TORONTO — Potential homebuyers spurred into action by fears of an imminent interest rate hike may be better off to wait and avoid bidding wars that can prove even more costly, according to credit experts.
Laurie Campbell, executive director of Credit Counselling Canada, says Canadians already feeling societal pressure to be homeowners are more likely to engage in bidding wars and overspend when they hear that their ability to fulfil that “North American dream” could soon erode.
“Our goal is to be homeowners and you better do it quick, you better get in the market quick because otherwise you’re not going to get in,” she said.
“Especially right now with this whole time bomb of interest rates, for sure there’s a lot of people out there thinking they better get in the market today.”
Campbell said she is concerned because people are getting into the market prematurely and may not see the repercussions of high debt levels for a few years.
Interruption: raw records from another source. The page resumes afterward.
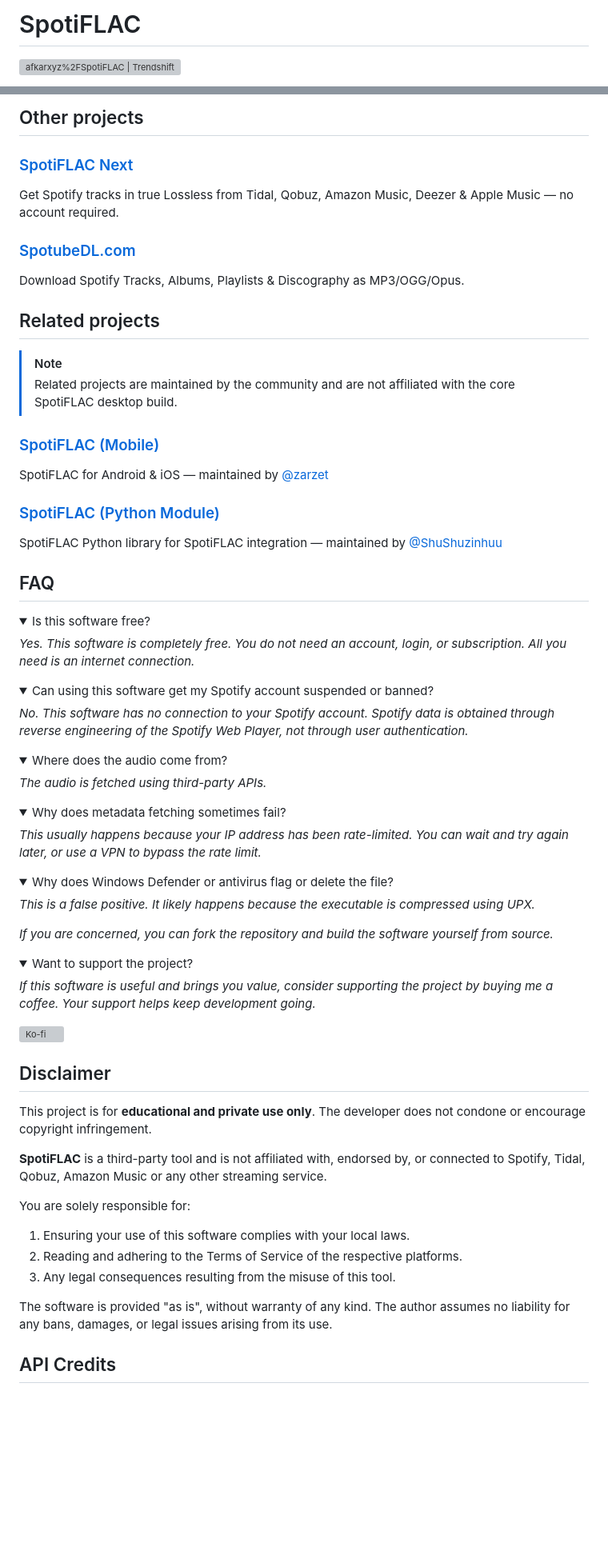
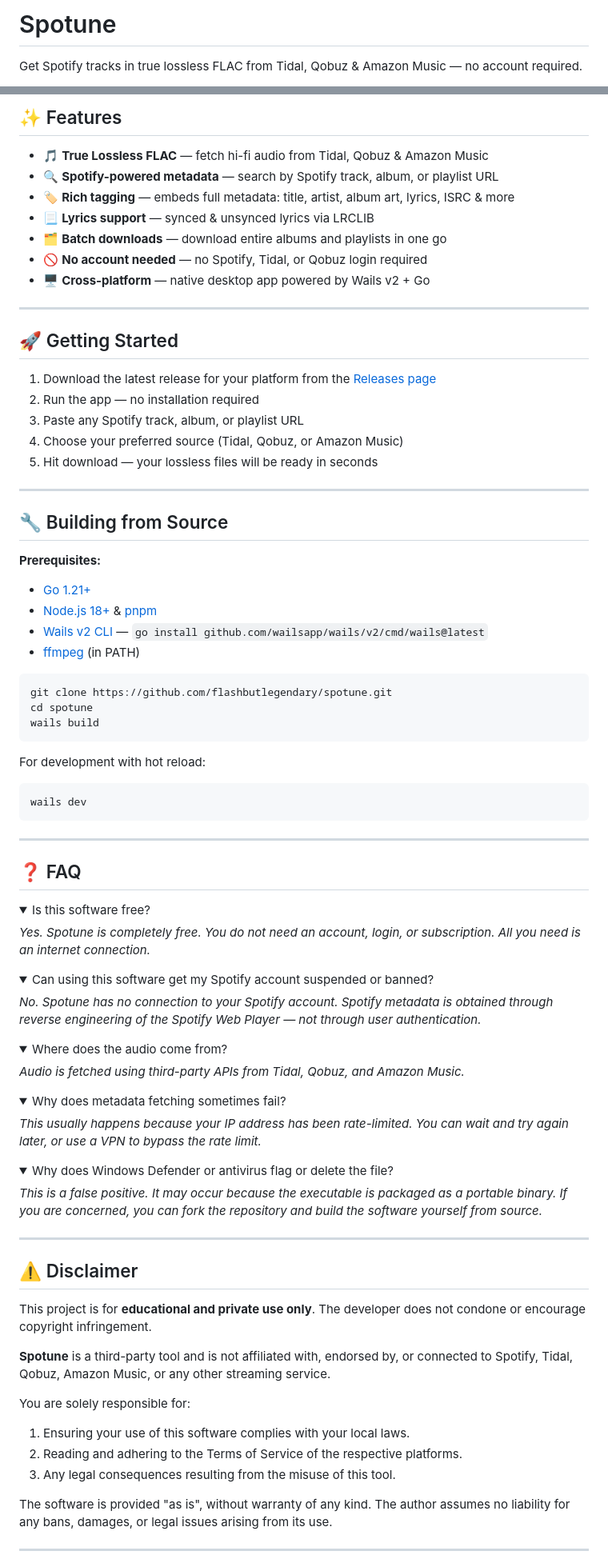
Before and after one commit to flashbutlegendary/spotune, a Markdown page: README.md, 2 parts joined by grey strips. Shown at 80% size. GitHub-like rendering; folded sections open; blank space fills up the shorter version; grey boxes are pictures that could not be loaded.

Commit message:
Update README for Spotune branding

````diff
--- a/README.md
+++ b/README.md
@@ -1,4 +1,4 @@
-# SpotiFLAC
+# Spotune
 
-<a href="https://trendshift.io/repositories/15737" target="_blank"><img src="https://trendshift.io/api/badge/repositories/15737" alt="afkarxyz%2FSpotiFLAC | Trendshift" style="width: 250px; height: 55px;" width="250" height="55"/></a>
+Get Spotify tracks in true lossless FLAC from Tidal, Qobuz & Amazon Music — no account required.
 
@@ -16,34 +14,54 @@ Get Spotify tracks in true FLAC from Tidal, Qobuz & Amazon Music — no account
 
-## Other projects
+## ✨ Features
 
-### [SpotiFLAC Next](https://github.com/spotbye/SpotiFLAC-Next)
+- 🎵 **True Lossless FLAC** — fetch hi-fi audio from Tidal, Qobuz & Amazon Music
+- 🔍 **Spotify-powered metadata** — search by Spotify track, album, or playlist URL
+- 🏷️ **Rich tagging** — embeds full metadata: title, artist, album art, lyrics, ISRC & more
+- 📃 **Lyrics support** — synced & unsynced lyrics via LRCLIB
+- 🗂️ **Batch downloads** — download entire albums and playlists in one go
+- 🚫 **No account needed** — no Spotify, Tidal, or Qobuz login required
+- 🖥️ **Cross-platform** — native desktop app powered by Wails v2 + Go
 
-Get Spotify tracks in true Lossless from Tidal, Qobuz, Amazon Music, Deezer & Apple Music — no account required.
+---
 
-### [SpotubeDL.com](https://spotubedl.com)
+## 🚀 Getting Started
 
-Download Spotify Tracks, Albums, Playlists & Discography as MP3/OGG/Opus.
+1. Download the latest release for your platform from the [Releases page](https://github.com/flashbutlegendary/spotune/releases)
+2. Run the app — no installation required
+3. Paste any Spotify track, album, or playlist URL
+4. Choose your preferred source (Tidal, Qobuz, or Amazon Music)
+5. Hit download — your lossless files will be ready in seconds
 
-## Related projects
+---
 
-> [!NOTE]
->
-> Related projects are maintained by the community and are not affiliated with the core SpotiFLAC desktop build.
+## 🔧 Building from Source
 
-### [SpotiFLAC (Mobile)](https://github.com/zarzet/SpotiFLAC-Mobile)
+**Prerequisites:**
+- [Go 1.21+](https://go.dev)
+- [Node.js 18+](https://nodejs.org) & [pnpm](https://pnpm.io)
+- [Wails v2 CLI](https://wails.io) — `go install github.com/wailsapp/wails/v2/cmd/wails@latest`
+- [ffmpeg](https://ffmpeg.org) (in PATH)
 
-SpotiFLAC for Android & iOS — maintained by [@zarzet](https://github.com/zarzet)
+```bash
+git clone https://github.com/flashbutlegendary/spotune.git
+cd spotune
+wails build
+```
 
-### [SpotiFLAC (Python Module)](https://github.com/ShuShuzinhuu/SpotiFLAC-Module-Version)
+For development with hot reload:
 
-SpotiFLAC Python library for SpotiFLAC integration — maintained by [@ShuShuzinhuu](https://github.com/ShuShuzinhuu)
+```bash
+wails dev
+```
 
-## FAQ
+---
+
+## ❓ FAQ
 
 <details>
 <summary>Is this software free?</summary>
 
-_Yes. This software is completely free.
+_Yes. Spotune is completely free.
 You do not need an account, login, or subscription.
 All you need is an internet connection._
 
@@ -53,15 +71,15 @@ All you need is an internet connection._
 <summary>Can using this software get my Spotify account suspended or banned?</summary>
 
 _No.
-This software has no connection to your Spotify account.
-Spotify data is obtained through reverse engineering of the Spotify Web Player, not through user authentication._
+Spotune has no connection to your Spotify account.
+Spotify metadata is obtained through reverse engineering of the Spotify Web Player — not through user authentication._
 
 </details>
 
 <details>
 <summary>Where does the audio come from?</summary>
 
-_The audio is fetched using third-party APIs._
+_Audio is fetched using third-party APIs from Tidal, Qobuz, and Amazon Music._
 
 </details>
 
@@ -77,28 +95,18 @@ You can wait and try again later, or use a VPN to bypass the rate limit._
 <summary>Why does Windows Defender or antivirus flag or delete the file?</summary>
 
 _This is a false positive.
-It likely happens because the executable is compressed using UPX._
-
-_If you are concerned, you can fork the repository and build the software yourself from source._
+It may occur because the executable is packaged as a portable binary.
+If you are concerned, you can fork the repository and build the software yourself from source._
 
 </details>
 
-<details>
-<summary>Want to support the project?</summary>
+---
 
-_If this software is useful and brings you value,
-consider supporting the project by buying me a coffee.
-Your support helps keep development going._
-
-</details>
-
-[![Ko-fi](https://ko-fi.com/img/githubbutton_sm.svg)](https://ko-fi.com/afkarxyz)
-
-## Disclaimer
+## ⚠️ Disclaimer
 
 This project is for **educational and private use only**. The developer does not condone or encourage copyright infringement.
 
-**SpotiFLAC** is a third-party tool and is not affiliated with, endorsed by, or connected to Spotify, Tidal, Qobuz, Amazon Music or any other streaming service.
+**Spotune** is a third-party tool and is not affiliated with, endorsed by, or connected to Spotify, Tidal, Qobuz, Amazon Music, or any other streaming service.
 
 You are solely responsible for:
 
@@ -108,5 +116,5 @@ You are solely responsible for:
 
 The software is provided "as is", without warranty of any kind. The author assumes no liability for any bans, damages, or legal issues arising from its use.
 
-## API Credits
+---
 
````
Also changed, not shown: other parts of README.md (+11 -11 lines).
“We may have a ripple effect of this recession a couple years down the road with people in these homes that they can no longer afford.”
She suggested that consumers who haven’t planned how they’ll afford an overpriced home should wait until prices drop, even if it means taking on a higher interest rate.
The hot housing market is being driven, in part, by an influx of consumers willing to pay a premium for home ownership before interest rates rise.
The Bank of Canada is expected to raise interest rates by between half a percentage point and a full point over several months beginning in late spring or early summer to fight inflationary pressures in the economy.
Economists predict the hot housing market will give way to more subdued activity in the second half of the year, when higher interest rates set in.
BMO’s senior economist, Sal Guatieri says that with a cooler housing market around the corner, “prudence may be a good choice for many new entrants.”
The cost of servicing a mortgage fell 5.8 per cent in February as a result of record-low interest rates. But with many Canadians taking on ever larger mortgages in expensive markets across the country, higher rates could create problems for some.
Two bank surveys released Wednesday found that potential homebuyers are feeling pressure to buy homes sooner, but were worried about their ability to pay when mortgage rates rise.
The Bank of Montreal said as many as one-third of respondents in a survey of homebuyers believed that their expectation that housing prices would increase, and interest rates would soar, had made an impression on their decision to make a purchase in the short term.
About 15 per cent of potential homebuyers said they had been in bidding wars and, for those who had their bids rejected, 14 per cent believed it caused them to overspend on their next offer.
Meanwhile, Royal Bank’s annual home ownership survey found about 64 per cent of mortgage holders are concerned about higher rates over the next year. Almost three-quarters of homeowners, 73 per cent, felt strongly that homebuyers needed to think ahead to ensure they will still be able to make their mortgage payment if rates rise.
The bank said six in 10 mortgage holders said they had taken advantage of current low interest rates to pay down more principal on their loans.
Laura Parsons, a mortgage specialist at BMO, said she is seeing an increased sense of urgency to buy and an influx of first-time buyers.
She said many buyers can get caught up in the emotions of buying a home they are not capable of paying for.
“They may (find) . . . a house that they can’t even afford and they’re bidding on it and then when they find out they can only afford a . . . (less expensive) house they’re disappointed,” she said.
Adam Finn, a business professor at the University of Alberta who specializes in consumer behaviour, says talk of looming interest rate spikes is driving people who were saving to buy in a few years to rush into the market early.
“Nobody thinks it would be a mistake to do it now because interest rates could get lower…negative rates would have to be in existence for it to be any lower, so all they know is that rates are going to be higher next year or the year after….so that does put pressure on people to think about buying.”
Finn added that consumers who think about locking in their own low mortgage rates and engage in bidding wars don’t think about how they’re contributing to driving up the price of an average home.
“(But) No one wins by saying I’ll do what’s in the interest of society and not bid up the price on this particular property (because) by doing that they’ll let somebody else get the house,” he said.